The note was a scrap, torn from a larger page. It was pinned to the inside of the bread cupboard, which was not particularly chilly. The wavy attempt at copperplate screamed Agnes, and thus I presumed some game was on. I opened the pantry door behind me.

“Colder still”

Ah. That game. I turned and walked away from the pantry, peeking behind furniture as I went.

“Not quite so cold” under the dining-table.
“Warm-ish” at the glass-blower.
“Tingly!” attached to Jeeves’s brass back plate. Poor thing, prevented from his polishing duties by my daughter’s games again, his clockwork had wound down while he waited for me at the cellar door.

I was descending the stairs when one of Agnes’s angel automatons zoomed up at me, thrusting a piece of paper – “Toasty!”- into my hands before exhausting its spring and collapsing in an inelegant spiral. I lifted the device gently: Agnes had updated the design, making it more articulate than ever, its filigree wings capable of boosting it into the air in a momentary approximation of flight. Ingenious, if limited – like all of our work – to the power that could be extracted from the spring.

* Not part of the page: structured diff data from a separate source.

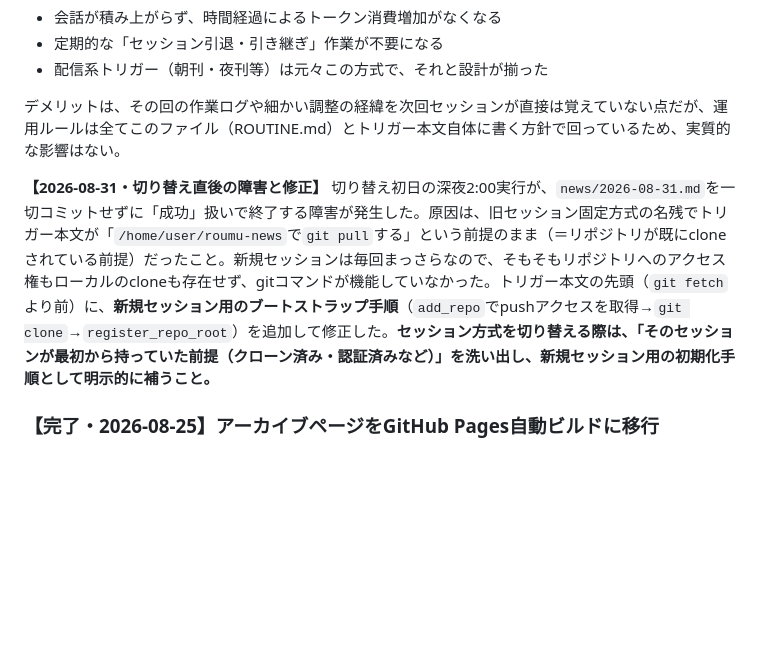
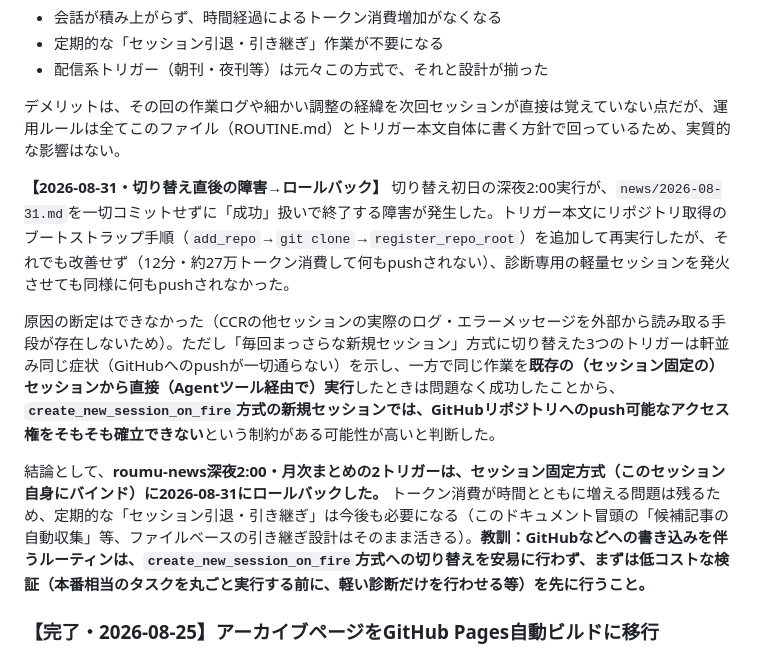
Before and after one commit to harubaru74-collab/roumu-news, a Markdown page: ROUTINE.md, the part around the change. Rendered like a GitHub page; blank space fills up the shorter version.

Commit message:
Document rollback: fresh-session-per-fire broke GitHub push, reverted to session-bound triggers

```diff
--- a/ROUTINE.md
+++ b/ROUTINE.md
@@ -206,7 +206,11 @@ Web検索を伴う重い処理（記事収集・執筆・GitHub保存）と、
 
 デメリットは、その回の作業ログや細かい調整の経緯を次回セッションが直接は覚えていない点だが、運用ルールは全てこのファイル（ROUTINE.md）とトリガー本文自体に書く方針で回っているため、実質的な影響はない。
 
-**【2026-08-31・切り替え直後の障害と修正】** 切り替え初日の深夜2:00実行が、`news/2026-08-31.md`を一切コミットせずに「成功」扱いで終了する障害が発生した。原因は、旧セッション固定方式の名残でトリガー本文が「`/home/user/roumu-news`で`git pull`する」という前提のまま（＝リポジトリが既にcloneされている前提）だったこと。新規セッションは毎回まっさらなので、そもそもリポジトリへのアクセス権もローカルのcloneも存在せず、gitコマンドが機能していなかった。トリガー本文の先頭（`git fetch`より前）に、**新規セッション用のブートストラップ手順**（`add_repo`でpushアクセスを取得→`git clone`→`register_repo_root`）を追加して修正した。**セッション方式を切り替える際は、「そのセッションが最初から持っていた前提（クローン済み・認証済みなど）」を洗い出し、新規セッション用の初期化手順として明示的に補うこと。**
+**【2026-08-31・切り替え直後の障害→ロールバック】** 切り替え初日の深夜2:00実行が、`news/2026-08-31.md`を一切コミットせずに「成功」扱いで終了する障害が発生した。トリガー本文にリポジトリ取得のブートストラップ手順（`add_repo`→`git clone`→`register_repo_root`）を追加して再実行したが、それでも改善せず（12分・約27万トークン消費して何もpushされない）、診断専用の軽量セッションを発火させても同様に何もpushされなかった。
+
+原因の断定はできなかった（CCRの他セッションの実際のログ・エラーメッセージを外部から読み取る手段が存在しないため）。ただし「毎回まっさらな新規セッション」方式に切り替えた3つのトリガーは軒並み同じ症状（GitHubへのpushが一切通らない）を示し、一方で同じ作業を**既存の（セッション固定の）セッションから直接（Agentツール経由で）実行**したときは問題なく成功したことから、**`create_new_session_on_fire`方式の新規セッションでは、GitHubリポジトリへのpush可能なアクセス権をそもそも確立できない**という制約がある可能性が高いと判断した。
+
+結論として、**roumu-news深夜2:00・月次まとめの2トリガーは、セッション固定方式（このセッション自身にバインド）に2026-08-31にロールバックした。** トークン消費が時間とともに増える問題は残るため、定期的な「セッション引退・引き継ぎ」は今後も必要になる（このドキュメント冒頭の「候補記事の自動収集」等、ファイルベースの引き継ぎ設計はそのまま活きる）。**教訓：GitHubなどへの書き込みを伴うルーティンは、`create_new_session_on_fire`方式への切り替えを安易に行わず、まずは低コストな検証（本番相当のタスクを丸ごと実行する前に、軽い診断だけを行わせる等）を先に行うこと。**
 
 ### 【完了・2026-08-25】アーカイブページをGitHub Pages自動ビルドに移行
 
```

My daughter greeted me, beaming, at the foot of the stairs. The workshop was basked in a golden glow. Agnes’s little hand wrapped around mine as she led me into the laboratory. The light was emitted by a sphere, as tall as a man, suspended in mid air. Dozens of angel automatons hovered around the device. I stared at the spectacle, astounded that not one of them seemed to flag or fall. Instead, their graceful bodies arranged themselves in the air to spell out a single word:


9 thoughts on “Hot”

  1. Ooh, lovely – quirky and fun take on the theme, and an agreeably steampunky setting. I also find the knacky Agnes, her mind-games and amazing tech achievements, just the faintest bit disturbing – is that deliberate?

    I’m a bit confused by your historical register – the voice and vocabulary are contemporary, but clockwork and angels and copperplate say vaguely Victorian to me – is that my preconceptions at work?

    Remind me to give you Jay Lake’s Mainspring for rather fun clockwork fantasy also bizarrely concerned with angels. Clockwork angels are apparently the new black :>.

    1. Ah, Agnes definitely came out a little spooky – a genius inventor child somehow turns out that way in my head.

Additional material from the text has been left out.